Transnet workers went on a 12-day strike over a wage claim from Oct.6, hitting ports and freight rail services in Africa’s most advanced economy.
Before the strike, Transnet’s rail freight services were operating below capacity due to shortages of locomotives, poor maintenance, a lack of spare parts for trains, copper cable theft and vandalism.
During a media briefing on Tuesday, Transnet executives said cable theft had increased due to low levels of security staff during the strike, particularly on the container corridor – which runs between commercial hub Johannesburg and the port of Durban on the Indian ocean – which lost 12 kilometres of cable during the walkout.

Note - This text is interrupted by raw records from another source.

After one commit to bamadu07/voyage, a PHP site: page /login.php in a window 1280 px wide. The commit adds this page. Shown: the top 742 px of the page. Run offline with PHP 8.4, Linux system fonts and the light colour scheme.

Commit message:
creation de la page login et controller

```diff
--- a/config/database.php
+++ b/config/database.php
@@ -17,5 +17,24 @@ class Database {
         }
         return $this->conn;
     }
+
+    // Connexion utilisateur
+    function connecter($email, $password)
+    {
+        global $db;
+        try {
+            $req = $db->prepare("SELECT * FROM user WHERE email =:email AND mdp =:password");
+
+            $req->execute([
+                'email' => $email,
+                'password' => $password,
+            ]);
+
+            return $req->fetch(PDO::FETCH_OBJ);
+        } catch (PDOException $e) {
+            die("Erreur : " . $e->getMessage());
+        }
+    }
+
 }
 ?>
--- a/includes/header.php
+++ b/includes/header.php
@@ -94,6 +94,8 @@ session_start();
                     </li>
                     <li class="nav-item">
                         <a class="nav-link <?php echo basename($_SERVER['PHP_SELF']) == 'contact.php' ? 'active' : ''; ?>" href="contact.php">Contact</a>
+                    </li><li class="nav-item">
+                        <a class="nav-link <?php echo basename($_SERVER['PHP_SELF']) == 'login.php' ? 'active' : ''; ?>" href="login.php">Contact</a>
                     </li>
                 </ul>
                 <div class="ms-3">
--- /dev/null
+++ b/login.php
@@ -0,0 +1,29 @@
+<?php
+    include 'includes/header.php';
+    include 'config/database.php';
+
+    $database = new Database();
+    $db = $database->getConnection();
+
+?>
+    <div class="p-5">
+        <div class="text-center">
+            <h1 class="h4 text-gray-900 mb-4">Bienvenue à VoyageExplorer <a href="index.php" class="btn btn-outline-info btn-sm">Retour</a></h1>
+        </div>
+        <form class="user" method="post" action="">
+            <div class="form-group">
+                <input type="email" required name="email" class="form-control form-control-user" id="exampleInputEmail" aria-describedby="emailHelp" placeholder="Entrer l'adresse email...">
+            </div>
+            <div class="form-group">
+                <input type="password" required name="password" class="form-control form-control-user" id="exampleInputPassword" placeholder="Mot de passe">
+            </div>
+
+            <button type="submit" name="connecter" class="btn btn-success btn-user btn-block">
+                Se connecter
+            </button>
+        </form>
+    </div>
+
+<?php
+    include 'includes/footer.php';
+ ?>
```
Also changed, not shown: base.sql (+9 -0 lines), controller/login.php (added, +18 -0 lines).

“We are looking at a 22% increase in cable theft just on the container corridor over the course of the strike,” said Rudzani Ligege, Transnet managing executive for operations in the area.
There were also isolated incidents of vandalism of locomotives during the early stages of the strike, Marius Bennett, Transnet’s general manager for security, said.

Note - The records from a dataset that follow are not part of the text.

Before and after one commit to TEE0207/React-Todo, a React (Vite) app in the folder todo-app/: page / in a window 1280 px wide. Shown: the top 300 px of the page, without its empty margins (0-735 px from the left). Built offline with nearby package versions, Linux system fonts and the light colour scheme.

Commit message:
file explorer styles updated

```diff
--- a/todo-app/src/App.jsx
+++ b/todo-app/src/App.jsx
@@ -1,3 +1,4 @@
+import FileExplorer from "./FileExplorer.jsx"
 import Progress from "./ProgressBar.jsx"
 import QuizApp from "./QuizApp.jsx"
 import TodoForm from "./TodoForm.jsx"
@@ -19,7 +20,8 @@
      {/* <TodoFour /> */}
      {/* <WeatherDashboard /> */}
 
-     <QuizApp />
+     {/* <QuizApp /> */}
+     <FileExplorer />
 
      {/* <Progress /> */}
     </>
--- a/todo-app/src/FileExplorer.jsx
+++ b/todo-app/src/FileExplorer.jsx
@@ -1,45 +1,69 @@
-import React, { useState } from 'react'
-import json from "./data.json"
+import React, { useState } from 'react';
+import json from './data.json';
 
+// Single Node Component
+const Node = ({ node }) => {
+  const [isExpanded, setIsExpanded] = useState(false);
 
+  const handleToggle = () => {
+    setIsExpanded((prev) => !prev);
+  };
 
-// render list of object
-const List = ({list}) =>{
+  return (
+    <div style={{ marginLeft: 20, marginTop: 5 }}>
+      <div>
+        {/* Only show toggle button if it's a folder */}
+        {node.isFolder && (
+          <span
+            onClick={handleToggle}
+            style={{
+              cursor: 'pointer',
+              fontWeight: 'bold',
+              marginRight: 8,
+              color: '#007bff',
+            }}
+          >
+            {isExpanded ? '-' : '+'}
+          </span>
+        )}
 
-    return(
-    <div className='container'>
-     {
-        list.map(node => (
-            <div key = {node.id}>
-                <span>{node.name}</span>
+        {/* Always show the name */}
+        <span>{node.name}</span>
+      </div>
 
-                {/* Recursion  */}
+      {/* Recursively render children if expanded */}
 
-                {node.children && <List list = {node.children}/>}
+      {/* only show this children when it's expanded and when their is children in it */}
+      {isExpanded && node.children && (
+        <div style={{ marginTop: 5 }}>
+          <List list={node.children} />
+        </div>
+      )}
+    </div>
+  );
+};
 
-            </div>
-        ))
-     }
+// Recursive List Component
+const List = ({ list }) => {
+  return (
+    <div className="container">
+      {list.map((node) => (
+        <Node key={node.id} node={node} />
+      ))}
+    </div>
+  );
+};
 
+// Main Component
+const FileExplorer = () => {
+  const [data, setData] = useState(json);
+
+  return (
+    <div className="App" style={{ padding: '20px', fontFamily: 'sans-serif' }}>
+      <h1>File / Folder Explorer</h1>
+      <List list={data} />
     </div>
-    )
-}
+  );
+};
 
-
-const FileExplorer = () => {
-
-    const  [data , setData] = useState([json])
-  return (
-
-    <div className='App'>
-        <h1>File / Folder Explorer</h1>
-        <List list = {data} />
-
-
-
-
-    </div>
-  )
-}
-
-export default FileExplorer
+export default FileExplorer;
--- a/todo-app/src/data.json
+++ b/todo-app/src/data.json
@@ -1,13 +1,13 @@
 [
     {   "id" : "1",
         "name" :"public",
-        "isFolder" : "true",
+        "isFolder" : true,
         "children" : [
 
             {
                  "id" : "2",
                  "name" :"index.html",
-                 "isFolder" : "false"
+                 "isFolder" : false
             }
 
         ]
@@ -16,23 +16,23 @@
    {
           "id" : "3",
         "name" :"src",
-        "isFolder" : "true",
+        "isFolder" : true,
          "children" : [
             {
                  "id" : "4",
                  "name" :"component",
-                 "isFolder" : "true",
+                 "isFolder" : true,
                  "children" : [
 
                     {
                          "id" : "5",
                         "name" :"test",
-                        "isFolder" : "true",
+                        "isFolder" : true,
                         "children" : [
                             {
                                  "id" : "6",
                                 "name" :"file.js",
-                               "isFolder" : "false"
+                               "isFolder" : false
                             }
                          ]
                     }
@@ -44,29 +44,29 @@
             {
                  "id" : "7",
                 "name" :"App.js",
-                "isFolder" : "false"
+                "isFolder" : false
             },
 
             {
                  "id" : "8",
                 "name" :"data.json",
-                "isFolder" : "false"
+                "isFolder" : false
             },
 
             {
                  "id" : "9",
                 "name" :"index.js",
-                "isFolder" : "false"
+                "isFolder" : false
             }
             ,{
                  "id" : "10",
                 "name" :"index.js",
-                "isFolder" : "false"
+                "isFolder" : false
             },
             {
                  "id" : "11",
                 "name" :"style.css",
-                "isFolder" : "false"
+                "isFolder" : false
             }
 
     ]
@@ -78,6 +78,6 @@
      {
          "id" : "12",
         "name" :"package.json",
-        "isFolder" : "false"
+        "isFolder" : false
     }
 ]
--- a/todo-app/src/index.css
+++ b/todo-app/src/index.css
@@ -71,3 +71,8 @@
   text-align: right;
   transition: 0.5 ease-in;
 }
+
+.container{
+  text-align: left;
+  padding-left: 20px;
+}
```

Despite the nearly two-week strike, Transnet said it still aims to haul 60 million tonnes of coal in its financial year through March 2023.
“We are working tirelessly to continue the improvements that we started to see before the strike started,” said Ali Motala, managing executive for Transnet Freight Rail’s north corridor, which hauls thermal coal from mines to Richards Bay Coal Terminal.

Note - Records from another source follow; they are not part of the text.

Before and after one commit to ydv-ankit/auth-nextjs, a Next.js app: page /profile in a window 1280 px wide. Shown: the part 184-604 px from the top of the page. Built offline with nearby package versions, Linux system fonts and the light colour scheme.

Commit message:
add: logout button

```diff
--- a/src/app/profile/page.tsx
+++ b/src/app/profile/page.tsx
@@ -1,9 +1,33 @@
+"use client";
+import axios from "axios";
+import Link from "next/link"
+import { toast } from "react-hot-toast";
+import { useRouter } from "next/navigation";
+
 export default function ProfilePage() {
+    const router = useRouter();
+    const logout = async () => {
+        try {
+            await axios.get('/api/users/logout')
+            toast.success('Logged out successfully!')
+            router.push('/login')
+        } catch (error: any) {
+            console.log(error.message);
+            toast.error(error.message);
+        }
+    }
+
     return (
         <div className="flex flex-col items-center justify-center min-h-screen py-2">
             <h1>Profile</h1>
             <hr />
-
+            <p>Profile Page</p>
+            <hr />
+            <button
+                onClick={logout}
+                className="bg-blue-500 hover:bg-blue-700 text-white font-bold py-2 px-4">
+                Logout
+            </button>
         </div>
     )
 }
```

Transnet’s freight rail service had operated at 18% of capacity during the strike, officials said, leaving exporters, especially miners, counting huge losses.
The Minerals Council of South Africa said each day of the strike cost miners 815 million rand ($44 million) in lost export revenue.
($1 = 18.4930 rand)
(Reporting by Helen Reid and Nelson Banya; Editing by Kirsten Donovan and David Holmes)